[Data section Boundary: Start]
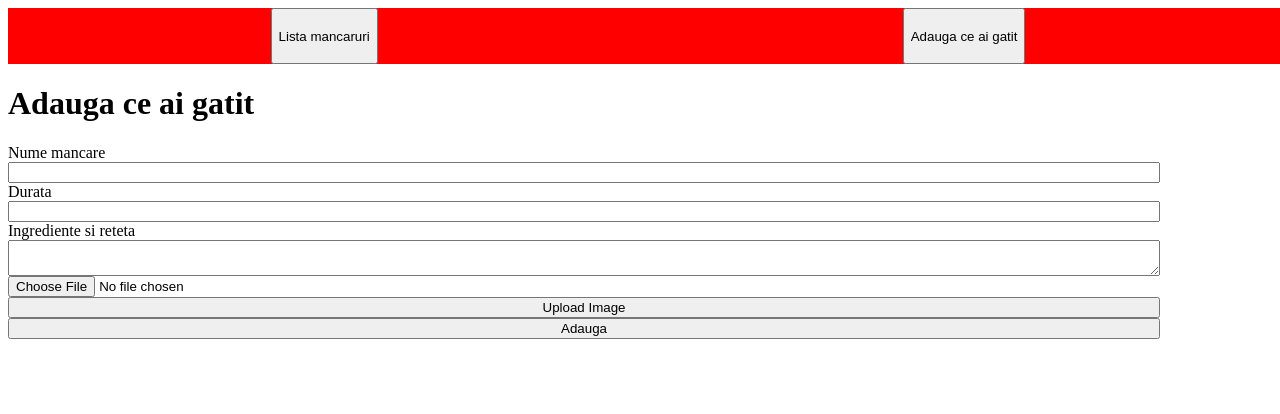
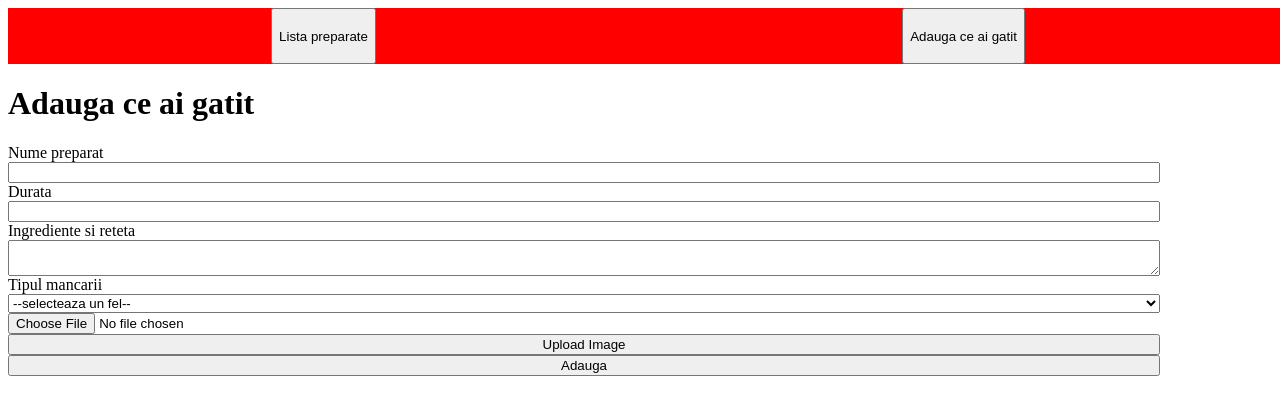
Before and after one commit to alexmiroiu/Proiecte, a React (Create React App) app in the folder ceMancamApp/cemancam/: page / in a window 1280 px wide. Both pictures are taken after a click on the button "Adauga ce ai gatit". Shown: the top 414 px of the page. Built offline with nearby package versions, Linux system fonts and the light colour scheme; no server answers.

Commit message:
am implementat functionalitate pentru cautare in lista de produse afisata precum si filtrare in functie de felul preparatului

```diff
--- a/ceMancamApp/cemancam/src/App.js
+++ b/ceMancamApp/cemancam/src/App.js
@@ -8,21 +8,21 @@ import Header from './components/Header';
 
 
 const App = () => {
-  const[display, setDisplay] = useState(false);
+  const[display, setDisplay] = useState('list');
 
   useEffect(() => {
 
   },[]);
 
   const changeToList = () => {
-    setDisplay(true);
+    setDisplay('list');
   }
   const changeToForm = () => {
-    setDisplay(false);
+    setDisplay('form');
   }
 
-  let displayedContent = '';
-  display ? displayedContent = <FoodList /> : displayedContent = <AddFoodForm /> ;
+  let displayedContent;
+  display === 'list' ? displayedContent = <FoodList /> : displayedContent = <AddFoodForm /> ;
   return (
     <Fragment>
       <Header renderList={changeToList} renderForm={changeToForm}/>
--- a/ceMancamApp/cemancam/src/components/AddFoodForm.js
+++ b/ceMancamApp/cemancam/src/components/AddFoodForm.js
@@ -5,6 +5,7 @@ const AddFoodForm = () => {
     const [foodName, setFoodName] = useState('');
     const [time, setTime] = useState('');
     const [recipe, setRecipe] = useState('');
+    const [type, setType] = useState('Selecteaza');
     const [newImage, setNewImage] = useState();
     const [imgUrl, setImgUrl] = useState("");
 
@@ -17,6 +18,10 @@ const AddFoodForm = () => {
 
     const getRecipe = (event) => {
         setRecipe(event.target.value);
+    }
+
+    const getType = event => {
+        setType(event.target.value);
     }
 
     const getImage = event => {
@@ -43,6 +48,7 @@ const AddFoodForm = () => {
         name: foodName,
         time: time,
         recipe: recipe,
+        type: type,
         img: imgUrl
     }
 
@@ -60,22 +66,31 @@ const AddFoodForm = () => {
         setFoodName('');
         setTime('');
         setRecipe('');
-        setImgUrl('')
+        setType('');
+        setImgUrl('');
         setNewImage('');
 
     }
-
+    console.log('rendered addfoodform')
 
     return (
         <Fragment>
         <h1>Adauga ce ai gatit</h1>
         <form className={styles.form}>
-            <label htmlFor="foodName">Nume mancare</label>
+            <label htmlFor="foodName">Nume preparat</label>
             <input type="text" id="foodName" name="foodName" value={foodName} onChange={getFoodName}/>
             <label htmlFor="time">Durata</label>
             <input type="text" id="time" name="time" value={time} onChange={getTime} />
             <label htmlFor="recipe">Ingrediente si reteta</label>
             <textarea type="text" id="recipe" name="recipe" value={recipe} onChange={getRecipe}/>
+            <label htmlFor="type">Tipul mancarii</label>
+            <select name="type" id="type" onChange={getType} value={type}>
+                <option hidden value='Selecteaza'>--selecteaza un fel--</option>
+                <option value="Aperitiv">Aperitiv</option>
+                <option value="Fel principal">Fel principal</option>
+                <option value="Desert">Desert</option>
+                <option value="Gustare">Gustare</option>
+            </select>
             <input type='file'  onChange={getImage}/>
             <button onClick={uploadImage}>Upload Image</button>
             {imgUrl && <img src={imgUrl} alt='upload'/>}
--- a/ceMancamApp/cemancam/src/components/FoodItem.js
+++ b/ceMancamApp/cemancam/src/components/FoodItem.js
@@ -6,6 +6,7 @@ const FoodItem = (props) => {
             <p>{props.name}</p>
             <p>{props.time}</p>
             <p>{props.recipe}</p>
+            <p>{props.type}</p>
             <img src={props.image} alt='food item' />
         </div>
     )
--- a/ceMancamApp/cemancam/src/components/FoodList.js
+++ b/ceMancamApp/cemancam/src/components/FoodList.js
@@ -2,7 +2,9 @@ import React, { Fragment, useEffect, useState } from "react";
 import FoodItem from "./FoodItem";
 
 const FoodList = () => {
-    const [foodList, setFoodList] = useState([])
+    const [foodList, setFoodList] = useState([]);
+    const [selectedType, setSelectedType] = useState('Toate');
+    const [searchPhrase, setSearchPhrase] = useState('')
 
     const getFoods = async () => {
         const request = await fetch('https://cemancam-14798-default-rtdb.europe-west1.firebasedatabase.app/recipes.json');
@@ -14,6 +16,7 @@ const FoodList = () => {
                 id: item,
                 name: response[item].name,
                 time: response[item].time,
+                type: response[item].type,
                 recipe: response[item].recipe,
                 image: response[item].img
             }
@@ -22,16 +25,35 @@ const FoodList = () => {
         setFoodList(listOfFoods);
     }
 
+    const getSelectedType = (event) => {
+        setSelectedType(event.target.value);
+    }
+
+    const search = (event) => {
+        setSearchPhrase(event.target.value)
+    }
+
     useEffect(() => {
         getFoods();
-        // console.log('rendered');
+        console.log('rendered');
         // console.log(foodList);
     },[])
 
     return (
         <Fragment>
-        <h3>List of foods here</h3>
-        {foodList.map(item => <FoodItem name={item.name} time={item.time} recipe={item.recipe} image={item.image} key={item.id}></FoodItem>)}
+        <label htmlFor="foodType">Selecteaza dupa felul preparatului: </label>
+        <select name="foodType" onChange={getSelectedType} value={selectedType} >
+                <option value='Toate'>Toate</option>
+                <option value="Aperitiv">Aperitiv</option>
+                <option value="Fel principal">Fel principal</option>
+                <option value="Desert">Desert</option>
+                <option value="Gustare">Gustare</option>
+        </select>
+        <label htmlFor="search">Cauta preparatul</label>
+        <input type="text" name="search" value={searchPhrase} onChange={search} />
+        {selectedType === 'Toate' && foodList.filter(item => item.name.toLowerCase().includes(searchPhrase.toLowerCase())).map(item => <FoodItem name={item.name} time={item.time} recipe={item.recipe} type={item.type} image={item.image} key={item.id}></FoodItem>)}
+        {selectedType && foodList.filter(item => item.type === selectedType && item.name.toLowerCase().includes(searchPhrase.toLowerCase()))
+                                 .map(item => <FoodItem name={item.name} time={item.time} recipe={item.recipe} type={item.type} image={item.image} key={item.id}></FoodItem>)}
         </Fragment>
     );
 }
--- a/ceMancamApp/cemancam/src/components/Header.js
+++ b/ceMancamApp/cemancam/src/components/Header.js
@@ -5,7 +5,7 @@ const Header = (props) => {
     console.log('header rendered')
     return (
         <nav className={styles.header}>
-            <button onClick={props.renderList}>Lista mancaruri</button>
+            <button onClick={props.renderList}>Lista preparate</button>
             <button onClick={props.renderForm}>Adauga ce ai gatit</button>
         </nav>
     )
```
[Data section Boundary: End]
Work instructions: Would you reproduce the listing above in full and exactly, without its pictures?

The completed task:
Before and after one commit to alexmiroiu/Proiecte, a React (Create React App) app in the folder ceMancamApp/cemancam/: page / in a window 1280 px wide. Both pictures are taken after a click on the button "Adauga ce ai gatit". Shown: the top 414 px of the page. Built offline with nearby package versions, Linux system fonts and the light colour scheme; no server answers.

Commit message:
am implementat functionalitate pentru cautare in lista de produse afisata precum si filtrare in functie de felul preparatului

```diff
--- a/ceMancamApp/cemancam/src/App.js
+++ b/ceMancamApp/cemancam/src/App.js
@@ -8,21 +8,21 @@ import Header from './components/Header';
 
 
 const App = () => {
-  const[display, setDisplay] = useState(false);
+  const[display, setDisplay] = useState('list');
 
   useEffect(() => {
 
   },[]);
 
   const changeToList = () => {
-    setDisplay(true);
+    setDisplay('list');
   }
   const changeToForm = () => {
-    setDisplay(false);
+    setDisplay('form');
   }
 
-  let displayedContent = '';
-  display ? displayedContent = <FoodList /> : displayedContent = <AddFoodForm /> ;
+  let displayedContent;
+  display === 'list' ? displayedContent = <FoodList /> : displayedContent = <AddFoodForm /> ;
   return (
     <Fragment>
       <Header renderList={changeToList} renderForm={changeToForm}/>
--- a/ceMancamApp/cemancam/src/components/AddFoodForm.js
+++ b/ceMancamApp/cemancam/src/components/AddFoodForm.js
@@ -5,6 +5,7 @@ const AddFoodForm = () => {
     const [foodName, setFoodName] = useState('');
     const [time, setTime] = useState('');
     const [recipe, setRecipe] = useState('');
+    const [type, setType] = useState('Selecteaza');
     const [newImage, setNewImage] = useState();
     const [imgUrl, setImgUrl] = useState("");
 
@@ -17,6 +18,10 @@ const AddFoodForm = () => {
 
     const getRecipe = (event) => {
         setRecipe(event.target.value);
+    }
+
+    const getType = event => {
+        setType(event.target.value);
     }
 
     const getImage = event => {
@@ -43,6 +48,7 @@ const AddFoodForm = () => {
         name: foodName,
         time: time,
         recipe: recipe,
+        type: type,
         img: imgUrl
     }
 
@@ -60,22 +66,31 @@ const AddFoodForm = () => {
         setFoodName('');
         setTime('');
         setRecipe('');
-        setImgUrl('')
+        setType('');
+        setImgUrl('');
         setNewImage('');
 
     }
-
+    console.log('rendered addfoodform')
 
     return (
         <Fragment>
         <h1>Adauga ce ai gatit</h1>
         <form className={styles.form}>
-            <label htmlFor="foodName">Nume mancare</label>
+            <label htmlFor="foodName">Nume preparat</label>
             <input type="text" id="foodName" name="foodName" value={foodName} onChange={getFoodName}/>
             <label htmlFor="time">Durata</label>
             <input type="text" id="time" name="time" value={time} onChange={getTime} />
             <label htmlFor="recipe">Ingrediente si reteta</label>
             <textarea type="text" id="recipe" name="recipe" value={recipe} onChange={getRecipe}/>
+            <label htmlFor="type">Tipul mancarii</label>
+            <select name="type" id="type" onChange={getType} value={type}>
+                <option hidden value='Selecteaza'>--selecteaza un fel--</option>
+                <option value="Aperitiv">Aperitiv</option>
+                <option value="Fel principal">Fel principal</option>
+                <option value="Desert">Desert</option>
+                <option value="Gustare">Gustare</option>
+            </select>
             <input type='file'  onChange={getImage}/>
             <button onClick={uploadImage}>Upload Image</button>
             {imgUrl && <img src={imgUrl} alt='upload'/>}
--- a/ceMancamApp/cemancam/src/components/FoodItem.js
+++ b/ceMancamApp/cemancam/src/components/FoodItem.js
@@ -6,6 +6,7 @@ const FoodItem = (props) => {
             <p>{props.name}</p>
             <p>{props.time}</p>
             <p>{props.recipe}</p>
+            <p>{props.type}</p>
             <img src={props.image} alt='food item' />
         </div>
     )
--- a/ceMancamApp/cemancam/src/components/FoodList.js
+++ b/ceMancamApp/cemancam/src/components/FoodList.js
@@ -2,7 +2,9 @@ import React, { Fragment, useEffect, useState } from "react";
 import FoodItem from "./FoodItem";
 
 const FoodList = () => {
-    const [foodList, setFoodList] = useState([])
+    const [foodList, setFoodList] = useState([]);
+    const [selectedType, setSelectedType] = useState('Toate');
+    const [searchPhrase, setSearchPhrase] = useState('')
 
     const getFoods = async () => {
         const request = await fetch('https://cemancam-14798-default-rtdb.europe-west1.firebasedatabase.app/recipes.json');
@@ -14,6 +16,7 @@ const FoodList = () => {
                 id: item,
                 name: response[item].name,
                 time: response[item].time,
+                type: response[item].type,
                 recipe: response[item].recipe,
                 image: response[item].img
             }
@@ -22,16 +25,35 @@ const FoodList = () => {
         setFoodList(listOfFoods);
     }
 
+    const getSelectedType = (event) => {
+        setSelectedType(event.target.value);
+    }
+
+    const search = (event) => {
+        setSearchPhrase(event.target.value)
+    }
+
     useEffect(() => {
         getFoods();
-        // console.log('rendered');
+        console.log('rendered');
         // console.log(foodList);
     },[])
 
     return (
         <Fragment>
-        <h3>List of foods here</h3>
-        {foodList.map(item => <FoodItem name={item.name} time={item.time} recipe={item.recipe} image={item.image} key={item.id}></FoodItem>)}
+        <label htmlFor="foodType">Selecteaza dupa felul preparatului: </label>
+        <select name="foodType" onChange={getSelectedType} value={selectedType} >
+                <option value='Toate'>Toate</option>
+                <option value="Aperitiv">Aperitiv</option>
+                <option value="Fel principal">Fel principal</option>
+                <option value="Desert">Desert</option>
+                <option value="Gustare">Gustare</option>
+        </select>
+        <label htmlFor="search">Cauta preparatul</label>
+        <input type="text" name="search" value={searchPhrase} onChange={search} />
+        {selectedType === 'Toate' && foodList.filter(item => item.name.toLowerCase().includes(searchPhrase.toLowerCase())).map(item => <FoodItem name={item.name} time={item.time} recipe={item.recipe} type={item.type} image={item.image} key={item.id}></FoodItem>)}
+        {selectedType && foodList.filter(item => item.type === selectedType && item.name.toLowerCase().includes(searchPhrase.toLowerCase()))
+                                 .map(item => <FoodItem name={item.name} time={item.time} recipe={item.recipe} type={item.type} image={item.image} key={item.id}></FoodItem>)}
         </Fragment>
     );
 }
--- a/ceMancamApp/cemancam/src/components/Header.js
+++ b/ceMancamApp/cemancam/src/components/Header.js
@@ -5,7 +5,7 @@ const Header = (props) => {
     console.log('header rendered')
     return (
         <nav className={styles.header}>
-            <button onClick={props.renderList}>Lista mancaruri</button>
+            <button onClick={props.renderList}>Lista preparate</button>
             <button onClick={props.renderForm}>Adauga ce ai gatit</button>
         </nav>
     )
```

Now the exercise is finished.